What is celiac disease, and who is at risk?
Celiac disease is a lifelong illness that causes the immune system to attack the small intestine if the person with the disease consumes gluten. These attacks damage villi, which line the small intestine, and block nutrient absorption. Gluten is a protein found in many grains, including wheat, rye, and barley. Common gluten products include bread, pasta, cookies, crackers, and beer. Although celiac disease is lifelong, it can present at any age. One theory suggests that significant physical stress that overextends the immune system, such as surgery, pregnancy, illness, or severe emotional trauma, can trigger celiac disease in those who are already at risk. Celiac disease often first appears in early childhood (when a child starts eating gluten) and between the ages of 40 and 60.
Celiac disease is mostly found in people of Northern European descent, and in those who have a first-degree relative (such as a parent or child) with the condition. You are at higher risk for celiac disease if you are white, assigned female at birth, have a relative with the disease, have a chromosomal disorder like Down syndrome, Turner syndrome, or Williams syndrome, or have another autoimmune disease.
How to identify the signs and symptoms of celiac disease
The most common symptom of celiac disease is gastrointestinal upset after consuming gluten. If you have celiac disease, you may experience stomach pain, bloating, constipation, gas, or diarrhea after eating gluten products.
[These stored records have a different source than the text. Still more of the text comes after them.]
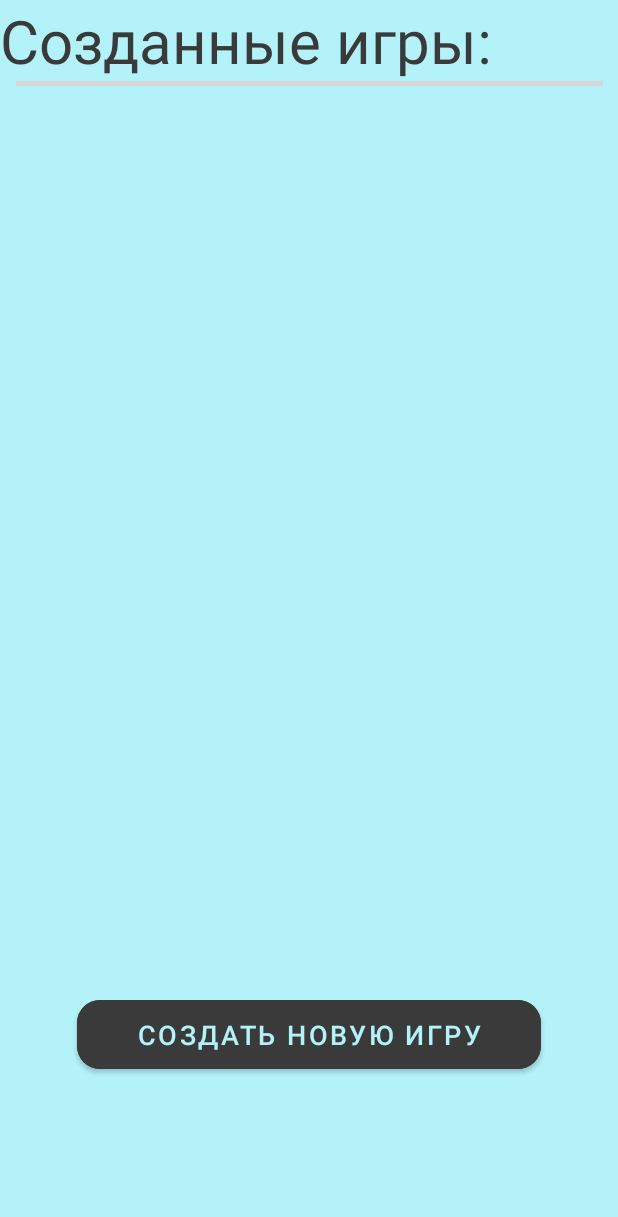
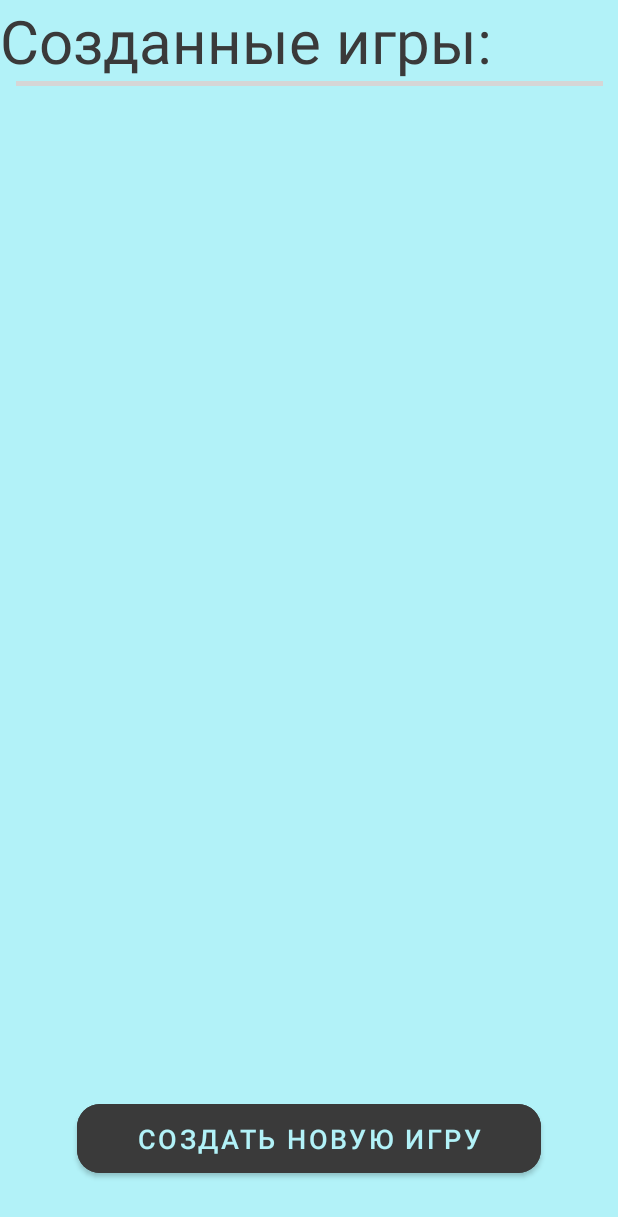
Before and after one commit to SmknSe/SecretFriend01, an Android app: the MainActivity screen opened directly, with no data from a screen before it, on a phone screen of 412 x 824 dp. Shown: the top 1217 px of the screen. Run offline under Robolectric (Android 15) with nearby library versions, the phone set to English and light mode, and no system bars; our stand-ins replace Room's generated code, RxJava; grey boxes are pictures that could not be loaded.

Commit message:
size fix

```diff
--- a/app/src/main/res/layout/activity_main.xml
+++ b/app/src/main/res/layout/activity_main.xml
@@ -12,21 +12,24 @@
         android:id="@+id/add_btn"
         android:layout_width="309dp"
         android:layout_height="58dp"
-        android:layout_marginTop="12dp"
+        android:layout_marginTop="5dp"
         android:backgroundTint="#3A3A3A"
         android:text="создать новую игру"
         android:textColor="@color/background"
         android:textSize="18sp"
         app:cornerRadius="15dp"
+        app:layout_constraintBottom_toBottomOf="parent"
         app:layout_constraintEnd_toEndOf="parent"
         app:layout_constraintStart_toStartOf="parent"
         app:layout_constraintTop_toBottomOf="@+id/recyclerview_games" />
 
     <androidx.recyclerview.widget.RecyclerView
         android:id="@+id/recyclerview_games"
-        android:layout_width="395dp"
-        android:layout_height="555dp"
+        android:layout_width="match_parent"
+        android:layout_height="553dp"
         android:layout_marginTop="36dp"
+        android:layout_marginBottom="5dp"
+        app:layout_constraintBottom_toTopOf="@+id/add_btn"
         app:layout_constraintEnd_toEndOf="parent"
         app:layout_constraintHorizontal_bias="0.0"
         app:layout_constraintStart_toStartOf="parent"
```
Other symptoms like fatigue, paleness, poor circulation, brittle nails, headaches, and mouth sores may also be present.
If celiac disease is causing malnutrition due to the body’s inability to absorb nutrients, your symptoms may include weight loss, growth delays in children, muscle atrophy, abnormal periods, difficulty getting pregnant, translucent teeth or other dental enamel defects, irritability, and depression.
Some people with celiac disease may develop the skin condition dermatitis herpetiformis, also known as the “celiac rash” or “gluten rash.” Dermatitis herpetiformis appears as an itchy rash that looks like clusters of blisters or bumps, often on the scalp, buttocks, elbows, or knees.
When to see a healthcare provider
If you suspect you or your child has celiac disease, you need to seek medical attention right away. A doctor can help you determine whether celiac disease is at the root of the symptoms and may test for food allergies. Celiac disease cannot be cured, but it is treatable by abstaining from gluten products for life. Even eating small amounts of gluten can trigger an attack of symptoms or cause malabsorption of nutrients. Your doctor may also prescribe a regimen of foods and supplements that can help heal the gut and get your health back on track.
For more information about Celiac disease symptoms and risk factors, visit AFC Urgent Care Waltham. Our providers can help manage acute conditions and refer more severe conditions to a specialist for appropriate care.